or not you're a union member, unions are more important than ever for working
Americans in a hypercompetitive domestic economy and no-holds-barred global
marketplace. A popular bumper sticker used to say, "Unions -- the folks
who brought you the weekend," but unions are also "the folks who
brought you the middle class." And, as union numbers slide, the middle
class begins to skid.
unions were strong, they forged a link between rising productivity and rising
wages propelling millions of working Americans into the middle class. The
purchasing power of these middle-class families bought cars and houses, sent
kids to college, and this demand fueled the economy to new heights.
major leader in the 1950s assured us "only a handful of reactionaries
harbor the ugly thought of breaking unions and depriving working men and women
of the right to join the union of their choice." Was this Walter P.
Reuther, the president of the United Auto Workers, defending his turf? No, it
was Dwight D. Eisenhower, the president of the United
States, telling us
that unions are a vital part of a democratic society.
unions gained at the bargaining table benefited all working Americans then as
well as now. When a union such as the UAW won paid health care or paid pensions
for its members, it set a standard that non-union companies followed often to
fact, some studies estimate that the total value of what non-union workers
gained about equaled what union members received in their paychecks directly.
politics, unions have been central to passing and protecting almost all of the
landmark social legislation of the past 70 years, from Social Security to the
Occupational Safety and Health Act. In some cases, such as the minimum wage,
non-union workers are the primary beneficiaries.
unions remain a powerful force politically, as their numbers weaken their
overall influence wanes. The result contributes to a far more unequal society
in which those at the top are flooded with riches while those at the bottom
wind up in an economic dust bowl. Many in between become increasingly insecure.
benefits of economic growth during the current economic recovery, which began
in late 2001, have failed to trickle down to many Californians," a recent
report by the California Budget Project concluded. In fact, these benefits
appeared to have flowed upward given the absence of strong unions in many
sectors. Profits more than tripled in the state between 2000 and 2005, while
wages inched up by 16 percent.
personal pain of getting knocked out of the middle class was brought home in a
widely reported moment in an AFL-CIO debate among Democratic presidential
candidates in Chicago last
month. Steve Skvara, a 34-year disabled veteran of now-bankrupt LTV Steel,
posed a question to former Sen. John Edwards of North
Carolina on health care, choking up when
he said, "I sit at the kitchen table across from the woman who devoted 36
years of her life to my family and I can't afford to pay for (her) health
passionately responded that "we ought to have universal health care in
this country," a fight that will require an engaged labor movement to
reported was a visit Skvara paid to the CNBC program "Hardball with Chris
Matthews" the following night.
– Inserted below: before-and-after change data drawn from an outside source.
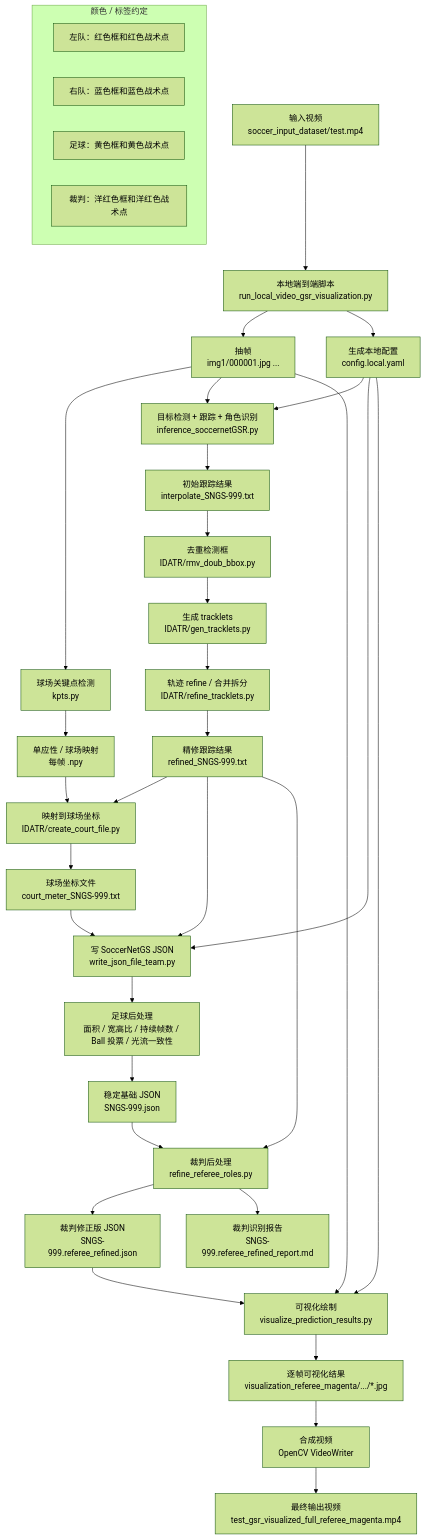
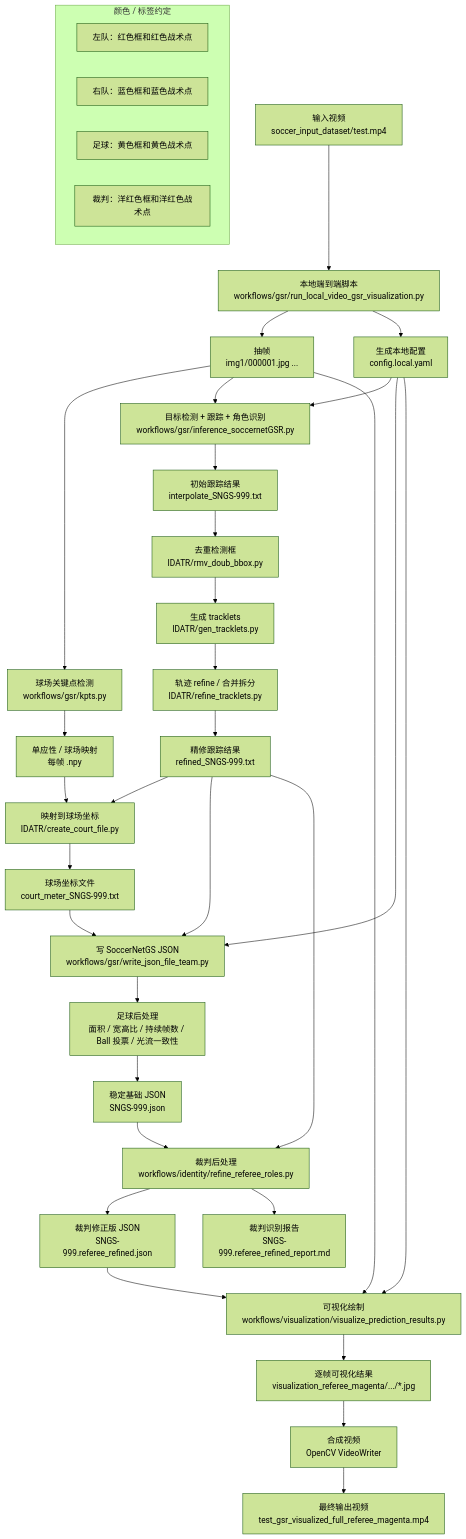
One commit to hualian0927/soccer changed the first of 2 diagrams in docs/soccernetgsr_pipeline_flowchart.md. Above: the diagram before and after it, drawn with Mermaid (forest theme). The commit also changed other lines of this file and 131 other files, not shown here.

````diff
--- a/docs/soccernetgsr_pipeline_flowchart.md
+++ b/docs/soccernetgsr_pipeline_flowchart.md
@@ -11,50 +11,50 @@
 ```mermaid
 flowchart TD
-    A["输入视频<br/>soccer_input_dataset/test.mp4"] --> B["本地端到端脚本<br/>run_local_video_gsr_visualization.py"]
+    A["输入视频<br/>soccer_input_dataset/test.mp4"] --> B["本地端到端脚本<br/>workflows/gsr/run_local_video_gsr_visualization.py"]
 
     B --> C["抽帧<br/>img1/000001.jpg ..."]
     B --> D["生成本地配置<br/>config.local.yaml"]
 
-    C --> E["球场关键点检测<br/>kpts.py"]
+    C --> E["球场关键点检测<br/>workflows/gsr/kpts.py"]
     E --> F["单应性 / 球场映射<br/>每帧 .npy"]
 
-    C --> G["目标检测 + 跟踪 + 角色识别<br/>inference_soccernetGSR.py"]
+    C --> G["目标检测 + 跟踪 + 角色识别<br/>workflows/gsr/inference_soccernetGSR.py"]
     D --> G
     G --> H["初始跟踪结果<br/>interpolate_SNGS-999.txt"]
 
     H --> I["去重检测框<br/>IDATR/rmv_doub_bbox.py"]
     I --> J["生成 tracklets<br/>IDATR/gen_tracklets.py"]
     J --> K["轨迹 refine / 合并拆分<br/>IDATR/refine_tracklets.py"]
     K --> L["精修跟踪结果<br/>refined_SNGS-999.txt"]
 
     L --> M["映射到球场坐标<br/>IDATR/create_court_file.py"]
     F --> M
     M --> N["球场坐标文件<br/>court_meter_SNGS-999.txt"]
 
-    L --> O["写 SoccerNetGS JSON<br/>write_json_file_team.py"]
+    L --> O["写 SoccerNetGS JSON<br/>workflows/gsr/write_json_file_team.py"]
     N --> O
     D --> O
 
     O --> P["足球后处理<br/>面积 / 宽高比 / 持续帧数 / Ball 投票 / 光流一致性"]
     P --> Q["稳定基础 JSON<br/>SNGS-999.json"]
 
-    Q --> R["裁判后处理<br/>refine_referee_roles.py"]
+    Q --> R["裁判后处理<br/>workflows/identity/refine_referee_roles.py"]
     L --> R
     R --> S["裁判修正版 JSON<br/>SNGS-999.referee_refined.json"]
     R --> T["裁判识别报告<br/>SNGS-999.referee_refined_report.md"]
 
-    S --> U["可视化绘制<br/>visualize_prediction_results.py"]
+    S --> U["可视化绘制<br/>workflows/visualization/visualize_prediction_results.py"]
     C --> U
     D --> U
     U --> V["逐帧可视化结果<br/>visualization_referee_magenta/.../*.jpg"]
 
     V --> W["合成视频<br/>OpenCV VideoWriter"]
     W --> X["最终输出视频<br/>test_gsr_visualized_full_referee_magenta.mp4"]
 
     subgraph Legend["颜色 / 标签约定"]
         Y1["左队：红色框和红色战术点"]
         Y2["右队：蓝色框和蓝色战术点"]
         Y3["足球：黄色框和黄色战术点"]
         Y4["裁判：洋红色框和洋红色战术点"]
     end
 ```
````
When asked about his own health insurance,
he responded that "Medicare for me is excellent," although he was
worried about attempts to privatize it.
strong labor movement assured the passage of this historic legislation in the
first place -- we sometimes forget how controversial the bill was -- and labor
has been vigilant in protecting it ever since.
the spirit of the labor movement has been on a picket line in front of the
Saigon Grill in Manhattan. By
virtually every economic measure the bicycle deliverymen are at the bottom of
the economic totem pole, the most downtrodden workers and the most vulnerable.
They claim abuses such as salaries that are half the minimum wage to $20 fines
for late deliveries in the sweltering heat of the summer or bone-chilling cold
of the winter. For protesting those conditions, they have all been fired.
of giving up, they are seeking to organize to assert their rights and to retain
their dignity. All the restaurant's now-fired deliverymen -- 30 immigrants from
and without documents joined by hundreds of workers from other eateries across
the city -- have been walking a picket line.
turning to a union they have company. The Migration Policy Institute in Washington, D.C., tells
us that 2 million immigrants have joined unions, accounting for 1 out of every
8 union members, up from 1.6 million in 1996. As a result, unions are
redefining solidarity, and immigrants are revitalizing the labor movement.
Labor Day weekend remains a time to enjoy the beach or the backyard. It is also
worth a moment reflecting on the folks who brought us Labor Day in the first
place as a way to celebrate the contributions of working men and women as the
19th century drew to a close. Unions are a far-from-perfect institution, but
like democracy itself they are far better than the alternative. And, given the
challenges of today, if we didn't have a labor movement, we'd have to invent one.